Learning to Design with Value

Value study demo - oil 6x6"

In order to learn sophisticated painting techniques it is valuable to break them down into simple exercises and build up from there.

Something that skilled painters excel at is designing with value. What this means is that you don't paint objects or things. You see the shapes of light and shadow that these 'things' are made up of, and paint those.

The skillful part comes in knowing where to push values, making some slightly darker or lighter than they actually are, in order to link shapes. This creates a pattern of light and shadow that forms a strong design - the structure of your painting - and when done well, everything else that is built upon it will hold together in a powerful way.

The challenge for this simple exercise is to create your value study with only 4 values (+ white for highlights). By limiting values you are forced to designate the same values to some shapes that are in reality different in value. Shapes will naturally connect into an interesting pattern as a result.

Things to Keep in Mind As You Proceed

  1. Determine the important big shapes that fill the painting surface. Remember the shapes of the shadows and background are AS important as the shapes of the objects themselves.
  2. Draw out these shapes, filling the canvas.
  3. Block the shapes in with paint using only 4 values.
  4. Begin modelling form by introducing intermediate values within the shapes.
  5. Refine edges - hard and soft edges can be determined by squinting down. If an edge disappears when squinting - make it soft. High contrast areas will often be harder edged. Use your powers of observation to lead you.
  6. Finish with highlights and accents (small lights and darks) to complete the story.
The most magical thing happens when you find a great place to connect two shapes and the design starts to find its way. I definitely find this way more fun to do in paint than doing a little thumbnail sketch in pencil, not sure why. Give a try and see what you think.

Since I paint these studies alla prima with impasto passages, I don't then paint a color version on top. If you want to follow with color in a grisaille fashion, you could either paint your value study very thinly and wait for it to dry, or paint it in acrylic (as long as your canvas isn't oil primed) followed by oil on top.

If I want to do an actual finished painting, I will start a new painting using the value study as reference for the underlying structure I want to stay true to. If the colour or detail start to make things busy and the structure gets lost, I have the value study to lead me back to a sound design.


  1. Thank you for this exercise and for your blog. I can use all the help I can get and I love following your blog.

  2. Great post! You detailed explanation is very easy to follow. I will be trying this exercise.

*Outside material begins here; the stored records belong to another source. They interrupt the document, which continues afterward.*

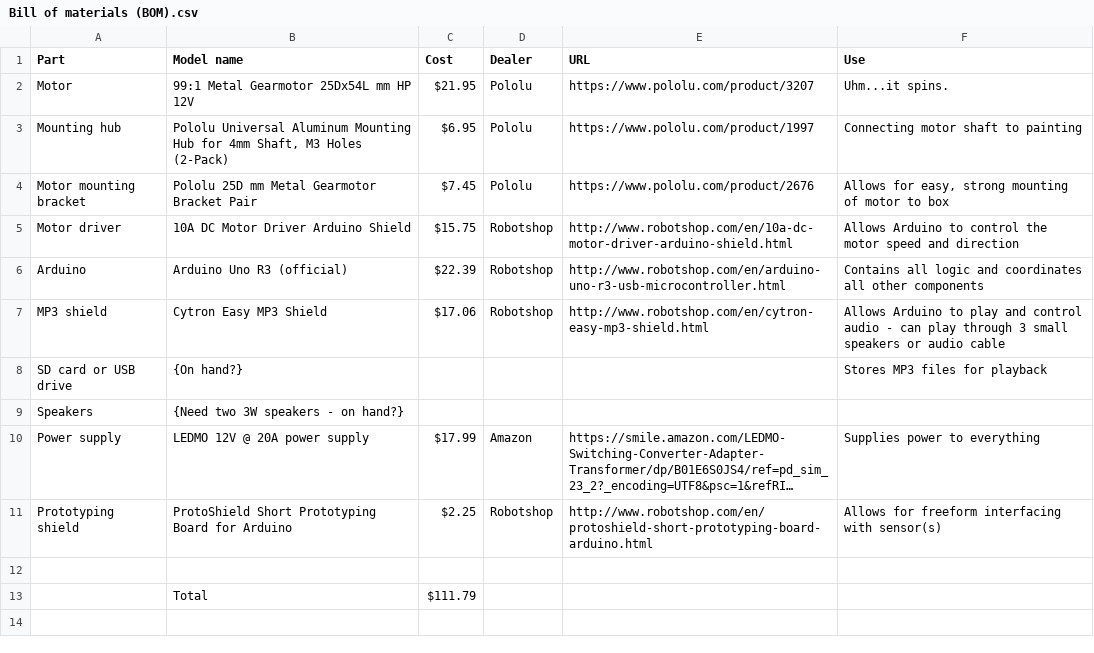
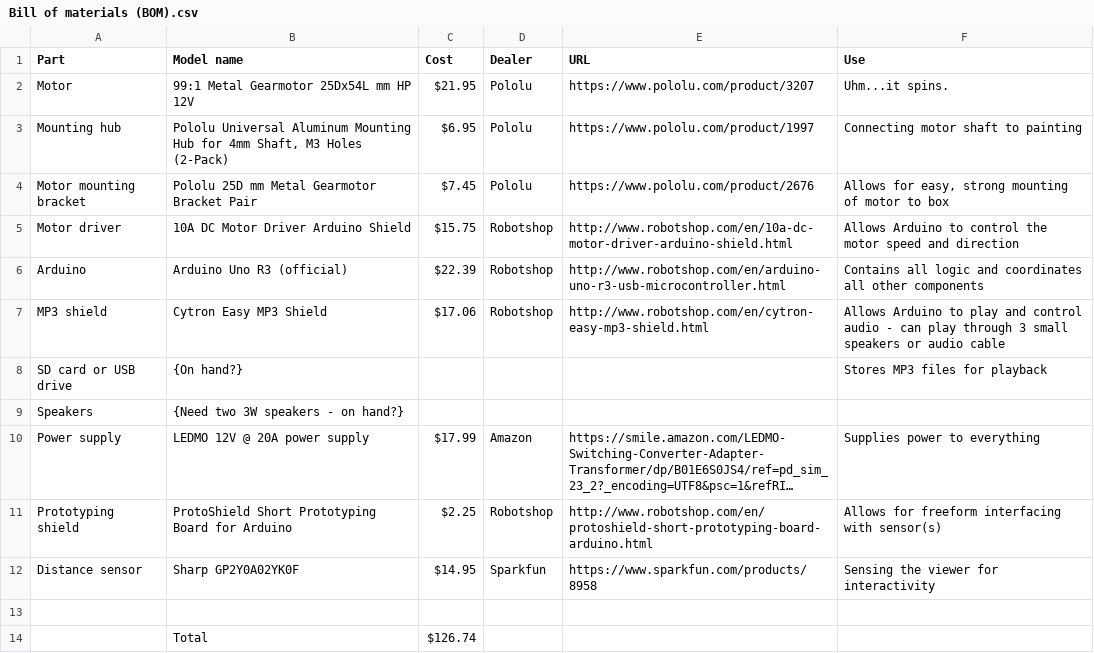
Before and after one commit to jasonwebb/PaintingSpinner, a CSV file: BOMs/Bill of materials (BOM).csv, drawn as a sheet; long unchanged cells end in …; addresses are those after the commit; the diff names each change by its address in the sheet, - before the commit and + after, or states it on an @@ line.

```diff
--- a/BOMs/Bill of materials (BOM).csv
+++ b/BOMs/Bill of materials (BOM).csv
+row 12: Distance sensor | Sharp GP2Y0A02YK0F | $14.95 | Sparkfun | https://www.sparkfun.com/products/8958 | Sensing the viewer for interactivity
-C14 (Cost): $111.79
+C14 (Cost): $126.74
```
Also changed, not shown: 4 other files.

  3. These are lovely Liz, I am so happy to have found your blog :) I have gotten some inspiration from some of your posts.

  4. Great advice! As a self taught painter I'm always trying to learn and improve. I'm so glad I found your blog. I've enjoyed reading your blogs. Thank you for sharing your wisdom and insight. Do you ever do workshops "down south":)?